▸ **The data**
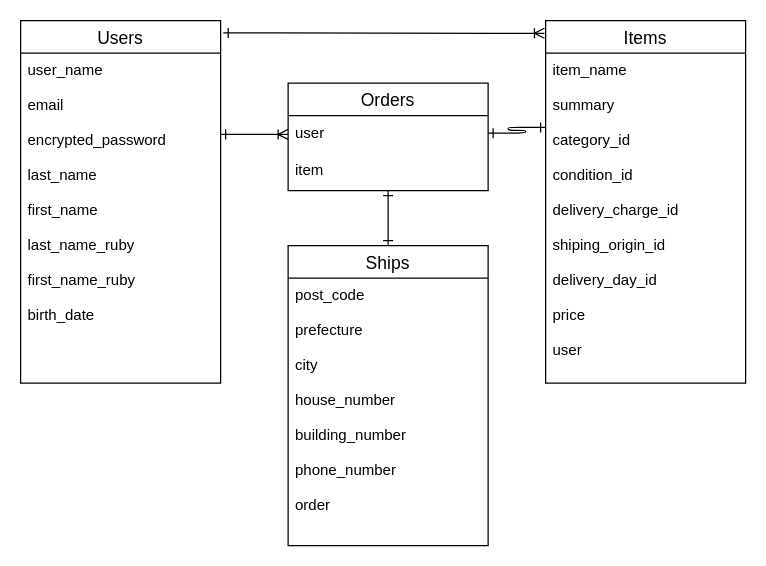
Above: furima_ER.dio in iizun/furima-38724 (draw.io), before the change. Source tidied: cells renumbered, new cells numbered last; positions are measured from the earlier drawing's top-left corner, leaving out a move shared by most shapes. Both pictures are drawn from the tidied source at 125%, with x=0, y=0 at pixel (20, 20).
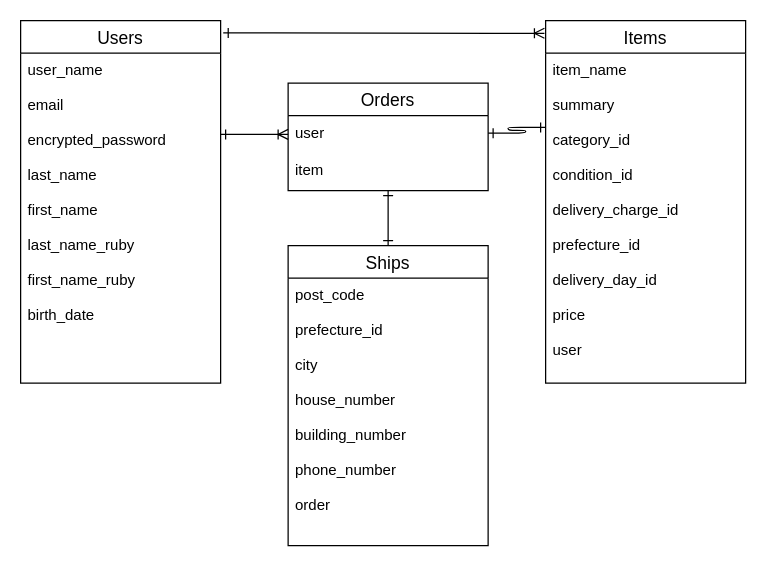
After the change.

Commit message:
ER図のカラム名を修正

Change to the diagram source:
```diff
@@
 <mxGraphModel>
   <root>
     <mxCell id="0" />
     <mxCell id="1" parent="0" />
     <mxCell id="2" value="Orders" style="swimlane;fontStyle=0;horizontal=1;startSize=26;align=center;fontSize=14;" parent="1" vertex="1">
       <mxGeometry x="214" y="50" width="160" height="86" as="geometry" />
     </mxCell>
     <mxCell id="3" value="user" style="text;strokeColor=none;fillColor=none;spacingLeft=4;spacingRight=4;overflow=hidden;points=[[0,0.5],[1,0.5]];portConstraint=eastwest;fontSize=12;" parent="2" vertex="1">
       <mxGeometry y="26" width="160" height="30" as="geometry" />
     </mxCell>
     <mxCell id="4" value="item" style="text;strokeColor=none;fillColor=none;spacingLeft=4;spacingRight=4;overflow=hidden;points=[[0,0.5],[1,0.5]];portConstraint=eastwest;fontSize=12;" parent="2" vertex="1">
       <mxGeometry y="56" width="160" height="30" as="geometry" />
     </mxCell>
     <mxCell id="5" value="Users" style="swimlane;fontStyle=0;horizontal=1;startSize=26;align=center;fontSize=14;" parent="1" vertex="1">
       <mxGeometry width="160" height="290" as="geometry" />
     </mxCell>
     <mxCell id="6" value="user_name&#10;&#10;email&#10;&#10;encrypted_password&#10;&#10;last_name&#10;&#10;first_name&#10;&#10;last_name_ruby&#10;&#10;first_name_ruby&#10;&#10;birth_date" style="text;strokeColor=none;fillColor=none;spacingLeft=4;spacingRight=4;overflow=hidden;fontSize=12;" parent="5" vertex="1">
       <mxGeometry y="26" width="160" height="264" as="geometry" />
     </mxCell>
     <mxCell id="7" value="Items" style="swimlane;fontStyle=0;horizontal=1;startSize=26;align=center;fontSize=14;" parent="1" vertex="1">
       <mxGeometry x="420" width="160" height="290" as="geometry" />
     </mxCell>
-    <mxCell id="8" value="item_name&#10;&#10;summary&#10;&#10;category_id&#10;&#10;condition_id&#10;&#10;delivery_charge_id&#10;&#10;shiping_origin_id&#10;&#10;delivery_day_id&#10;&#10;price&#10;&#10;user" style="text;strokeColor=none;fillColor=none;spacingLeft=4;spacingRight=4;overflow=hidden;points=[[0,0.5],[1,0.5]];portConstraint=eastwest;fontSize=12;" parent="7" vertex="1">
+    <mxCell id="8" value="item_name&#10;&#10;summary&#10;&#10;category_id&#10;&#10;condition_id&#10;&#10;delivery_charge_id&#10;&#10;prefecture_id&#10;&#10;delivery_day_id&#10;&#10;price&#10;&#10;user" style="text;strokeColor=none;fillColor=none;spacingLeft=4;spacingRight=4;overflow=hidden;points=[[0,0.5],[1,0.5]];portConstraint=eastwest;fontSize=12;" parent="7" vertex="1">
       <mxGeometry y="26" width="160" height="264" as="geometry" />
     </mxCell>
     <mxCell id="9" value="Ships" style="swimlane;fontStyle=0;horizontal=1;startSize=26;align=center;fontSize=14;" parent="1" vertex="1">
       <mxGeometry x="214" y="180" width="160" height="240" as="geometry" />
     </mxCell>
-    <mxCell id="10" value="post_code&#10;&#10;prefecture&#10;&#10;city&#10;&#10;house_number&#10;&#10;building_number&#10;&#10;phone_number&#10;&#10;order" style="text;strokeColor=none;fillColor=none;spacingLeft=4;spacingRight=4;overflow=hidden;fontSize=12;" parent="9" vertex="1">
+    <mxCell id="10" value="post_code&#10;&#10;prefecture_id&#10;&#10;city&#10;&#10;house_number&#10;&#10;building_number&#10;&#10;phone_number&#10;&#10;order" style="text;strokeColor=none;fillColor=none;spacingLeft=4;spacingRight=4;overflow=hidden;fontSize=12;" parent="9" vertex="1">
       <mxGeometry y="26" width="160" height="214" as="geometry" />
     </mxCell>
     <mxCell id="11" style="edgeStyle=entityRelationEdgeStyle;fontSize=12;html=1;endArrow=ERoneToMany;exitX=1.013;exitY=0.034;exitDx=0;exitDy=0;exitPerimeter=0;entryX=-0.006;entryY=0.035;entryDx=0;entryDy=0;entryPerimeter=0;startArrow=ERone;startFill=0;" parent="1" edge="1" source="5" target="7">
       <mxGeometry relative="1" as="geometry" />
     </mxCell>
     <mxCell id="12" style="edgeStyle=entityRelationEdgeStyle;fontSize=12;html=1;endArrow=ERoneToMany;entryX=0;entryY=0.5;entryDx=0;entryDy=0;startArrow=ERone;startFill=0;" parent="1" edge="1" target="3">
       <mxGeometry relative="1" as="geometry">
         <mxPoint x="160" y="91" as="sourcePoint" />
       </mxGeometry>
     </mxCell>
     <mxCell id="13" style="edgeStyle=entityRelationEdgeStyle;fontSize=12;html=1;endArrow=ERone;strokeColor=default;startArrow=ERone;startFill=0;endFill=0;entryX=0;entryY=0.225;entryDx=0;entryDy=0;entryPerimeter=0;" parent="1" edge="1" target="8">
       <mxGeometry relative="1" as="geometry">
         <mxPoint x="374" y="90" as="sourcePoint" />
       </mxGeometry>
     </mxCell>
     <mxCell id="14" style="endArrow=ERone;html=1;rounded=0;strokeColor=default;entryX=0.5;entryY=0;entryDx=0;entryDy=0;exitX=0.5;exitY=1;exitDx=0;exitDy=0;exitPerimeter=0;startArrow=ERone;startFill=0;endFill=0;" parent="1" edge="1" source="4" target="9">
       <mxGeometry relative="1" as="geometry" />
     </mxCell>
   </root>
 </mxGraphModel>
```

▸ **Task to carry out**
Return the entries verbatim, pictures excluded.

▸ **Written solution**
Above: furima_ER.dio in iizun/furima-38724 (draw.io), before the change. Source tidied: cells renumbered, new cells numbered last; positions are measured from the earlier drawing's top-left corner, leaving out a move shared by most shapes. Both pictures are drawn from the tidied source at 125%, with x=0, y=0 at pixel (20, 20).
After the change.

Commit message:
ER図のカラム名を修正

Change to the diagram source:
```diff
@@
 <mxGraphModel>
   <root>
     <mxCell id="0" />
     <mxCell id="1" parent="0" />
     <mxCell id="2" value="Orders" style="swimlane;fontStyle=0;horizontal=1;startSize=26;align=center;fontSize=14;" parent="1" vertex="1">
       <mxGeometry x="214" y="50" width="160" height="86" as="geometry" />
     </mxCell>
     <mxCell id="3" value="user" style="text;strokeColor=none;fillColor=none;spacingLeft=4;spacingRight=4;overflow=hidden;points=[[0,0.5],[1,0.5]];portConstraint=eastwest;fontSize=12;" parent="2" vertex="1">
       <mxGeometry y="26" width="160" height="30" as="geometry" />
     </mxCell>
     <mxCell id="4" value="item" style="text;strokeColor=none;fillColor=none;spacingLeft=4;spacingRight=4;overflow=hidden;points=[[0,0.5],[1,0.5]];portConstraint=eastwest;fontSize=12;" parent="2" vertex="1">
       <mxGeometry y="56" width="160" height="30" as="geometry" />
     </mxCell>
     <mxCell id="5" value="Users" style="swimlane;fontStyle=0;horizontal=1;startSize=26;align=center;fontSize=14;" parent="1" vertex="1">
       <mxGeometry width="160" height="290" as="geometry" />
     </mxCell>
     <mxCell id="6" value="user_name&#10;&#10;email&#10;&#10;encrypted_password&#10;&#10;last_name&#10;&#10;first_name&#10;&#10;last_name_ruby&#10;&#10;first_name_ruby&#10;&#10;birth_date" style="text;strokeColor=none;fillColor=none;spacingLeft=4;spacingRight=4;overflow=hidden;fontSize=12;" parent="5" vertex="1">
       <mxGeometry y="26" width="160" height="264" as="geometry" />
     </mxCell>
     <mxCell id="7" value="Items" style="swimlane;fontStyle=0;horizontal=1;startSize=26;align=center;fontSize=14;" parent="1" vertex="1">
       <mxGeometry x="420" width="160" height="290" as="geometry" />
     </mxCell>
-    <mxCell id="8" value="item_name&#10;&#10;summary&#10;&#10;category_id&#10;&#10;condition_id&#10;&#10;delivery_charge_id&#10;&#10;shiping_origin_id&#10;&#10;delivery_day_id&#10;&#10;price&#10;&#10;user" style="text;strokeColor=none;fillColor=none;spacingLeft=4;spacingRight=4;overflow=hidden;points=[[0,0.5],[1,0.5]];portConstraint=eastwest;fontSize=12;" parent="7" vertex="1">
+    <mxCell id="8" value="item_name&#10;&#10;summary&#10;&#10;category_id&#10;&#10;condition_id&#10;&#10;delivery_charge_id&#10;&#10;prefecture_id&#10;&#10;delivery_day_id&#10;&#10;price&#10;&#10;user" style="text;strokeColor=none;fillColor=none;spacingLeft=4;spacingRight=4;overflow=hidden;points=[[0,0.5],[1,0.5]];portConstraint=eastwest;fontSize=12;" parent="7" vertex="1">
       <mxGeometry y="26" width="160" height="264" as="geometry" />
     </mxCell>
     <mxCell id="9" value="Ships" style="swimlane;fontStyle=0;horizontal=1;startSize=26;align=center;fontSize=14;" parent="1" vertex="1">
       <mxGeometry x="214" y="180" width="160" height="240" as="geometry" />
     </mxCell>
-    <mxCell id="10" value="post_code&#10;&#10;prefecture&#10;&#10;city&#10;&#10;house_number&#10;&#10;building_number&#10;&#10;phone_number&#10;&#10;order" style="text;strokeColor=none;fillColor=none;spacingLeft=4;spacingRight=4;overflow=hidden;fontSize=12;" parent="9" vertex="1">
+    <mxCell id="10" value="post_code&#10;&#10;prefecture_id&#10;&#10;city&#10;&#10;house_number&#10;&#10;building_number&#10;&#10;phone_number&#10;&#10;order" style="text;strokeColor=none;fillColor=none;spacingLeft=4;spacingRight=4;overflow=hidden;fontSize=12;" parent="9" vertex="1">
       <mxGeometry y="26" width="160" height="214" as="geometry" />
     </mxCell>
     <mxCell id="11" style="edgeStyle=entityRelationEdgeStyle;fontSize=12;html=1;endArrow=ERoneToMany;exitX=1.013;exitY=0.034;exitDx=0;exitDy=0;exitPerimeter=0;entryX=-0.006;entryY=0.035;entryDx=0;entryDy=0;entryPerimeter=0;startArrow=ERone;startFill=0;" parent="1" edge="1" source="5" target="7">
       <mxGeometry relative="1" as="geometry" />
     </mxCell>
     <mxCell id="12" style="edgeStyle=entityRelationEdgeStyle;fontSize=12;html=1;endArrow=ERoneToMany;entryX=0;entryY=0.5;entryDx=0;entryDy=0;startArrow=ERone;startFill=0;" parent="1" edge="1" target="3">
       <mxGeometry relative="1" as="geometry">
         <mxPoint x="160" y="91" as="sourcePoint" />
       </mxGeometry>
     </mxCell>
     <mxCell id="13" style="edgeStyle=entityRelationEdgeStyle;fontSize=12;html=1;endArrow=ERone;strokeColor=default;startArrow=ERone;startFill=0;endFill=0;entryX=0;entryY=0.225;entryDx=0;entryDy=0;entryPerimeter=0;" parent="1" edge="1" target="8">
       <mxGeometry relative="1" as="geometry">
         <mxPoint x="374" y="90" as="sourcePoint" />
       </mxGeometry>
     </mxCell>
     <mxCell id="14" style="endArrow=ERone;html=1;rounded=0;strokeColor=default;entryX=0.5;entryY=0;entryDx=0;entryDy=0;exitX=0.5;exitY=1;exitDx=0;exitDy=0;exitPerimeter=0;startArrow=ERone;startFill=0;endFill=0;" parent="1" edge="1" source="4" target="9">
       <mxGeometry relative="1" as="geometry" />
     </mxCell>
   </root>
 </mxGraphModel>
```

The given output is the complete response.